Both enable feats once thought unthinkable, heighten our understanding of the world, and drastically improve our way of life.
But while technology can be wielded for good, it also has the potential to be a platform for abuse.
In November 2016, Twitter was found to have hosted over 50,000 Russian bots that were tweeting election-related content.
It’s a prime example of how technology can be used for evil.
The ability to communicate with anyone, anywhere, is truly superhuman, but with great power comes great responsibility, and Twitter is no different.
Twitter is hoping to rid itself of this abuse by acquiring Smyte, an anti-abuse tech company.
Describing themselves as a “trust and safety as a service”, Smyte can prevent phishing, spam, fake accounts, and hate speech.
Twitter isn’t the first social media platform, let alone company, to attempt to wield technology for good. Many are using it to combat abuse, crime and inequality.
Facebook is adopting new technology to combat fake news that has plagued its platform in recent years.
It’s expected that this strategy will reduce fake news distribution on Facebook by around 80%.
Blockchain is an example of a tech “superpower” that companies are using to promote positive change in our world.
Many confuse bitcoin, the cryptocurrency that has a criminal history, with the foundational blockchain technology that it runs on.
However, the fact remains that while bitcoin enables anonymous purchases and black markets, blockchain promotes trust and security.
It’s a decentralized, unchangeable digital ledger that removes the need for third party verification, saving citizens valuable time and money.
The potential of blockchain is endless. It’s single-handedly transforming industries as we speak, and will continue to do so.
Superheroes empower people with their superpowers, and companies spur innovation with their technology.
Blockchain is fighting the multi-million dollar counterfeit drugs market by providing tracking and verification to pharmaceutical supply chains, from creation to consumption.

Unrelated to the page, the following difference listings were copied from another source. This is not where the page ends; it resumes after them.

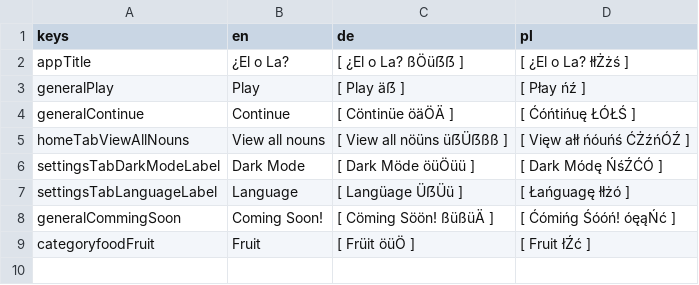
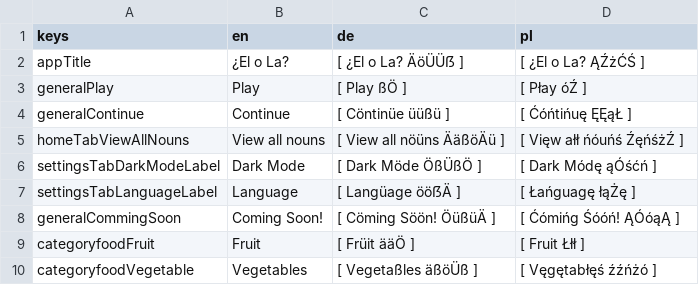
Before and after one commit to defuncart/elola, a CSV file: assets_dev/loca/loca-PSEUDO.csv, drawn as a sheet.

Commit message:
Update loca.

```diff
--- a/assets_dev/loca/loca-PSEUDO.csv
+++ b/assets_dev/loca/loca-PSEUDO.csv
@@ -1,9 +1,10 @@
 keys;en;de;pl
-appTitle;¿El o La?;[ ¿El o La? ßÖüẞẞ ];[ ¿El o La? łłŻżś ]
-generalPlay;Play;[ Play äẞ ];[ Płay ńź ]
-generalContinue;Continue;[ Cöntinüe öäÖÄ ];[ Ćóńtińuę ŁÓŁŚ ]
-homeTabViewAllNouns;View all nouns;[ View all nöüns üẞÜẞßß ];[ Vięw ałł ńóuńś ĆŻźńÓŹ ]
-settingsTabDarkModeLabel;Dark Mode;[ Dark Möde öüÖüü ];[ Dark Módę ŃśŹĆÓ ]
-settingsTabLanguageLabel;Language;[ Langüage ÜẞÜü ];[ Łańguagę łłżó ]
-generalCommingSoon;Coming Soon!;[ Cöming Söön! ßüßüÄ ];[ Ćómińg Śóóń! óęąŃć ]
-categoryfoodFruit;Fruit;[ Früit öüÖ ];[ Fruit łŹć ]
+appTitle;¿El o La?;[ ¿El o La? ÄöÜÜẞ ];[ ¿El o La? ĄŹżĆŚ ]
+generalPlay;Play;[ Play ßÖ ];[ Płay óŹ ]
+generalContinue;Continue;[ Cöntinüe üüßü ];[ Ćóńtińuę ĘĘąŁ ]
+homeTabViewAllNouns;View all nouns;[ View all nöüns ÄäßöÄü ];[ Vięw ałł ńóuńś ŹęńśżŹ ]
+settingsTabDarkModeLabel;Dark Mode;[ Dark Möde ÖßÜßÖ ];[ Dark Módę ąÓśćń ]
+settingsTabLanguageLabel;Language;[ Langüage ööẞÄ ];[ Łańguagę łąŻę ]
+generalCommingSoon;Coming Soon!;[ Cöming Söön! ÖüßüÄ ];[ Ćómińg Śóóń! ĄÓóąĄ ]
+categoryfoodFruit;Fruit;[ Früit ääÖ ];[ Fruit Łłł ]
+categoryfoodVegetable;Vegetables;[ Vegetaßles äßöÜß ];[ Vęgętabłęś źźńżó ]
```
Also changed, not shown: assets_dev/loca/loca.csv, 1 other file.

Not only is the tech bringing legitimacy to an industry often judged for unethical pricing and practices, but it’s also ensuring the safety and well-being of consumers.
Blockchain is building digital identities for citizens that need documentation to secure employment or receive government benefits.
Immigrants, or individuals lacking access to traditional forms of identification, can obtain a digital wallet that follows them wherever they go.
And blockchain is banking the unbanked, providing emerging markets with the tools and resources necessary to participate in the global market.
Not only is there merit in building companies around technology that serves society, but there’s profit too.
Payments company Veem uses technology like blockchain to redesign how businesses send and receive payments, overthrowing the former financial system that relied on expensive and unreliable bank wires.
Blockchain is proving that good guys and girls don’t have to finish last.
It’s exciting to see how technology is developing, and inspiring to see how often it’s used for good.
The beauty of blockchain isn’t just its limitless potential, but that it’s a self-regulating superpower that can’t be used for evil.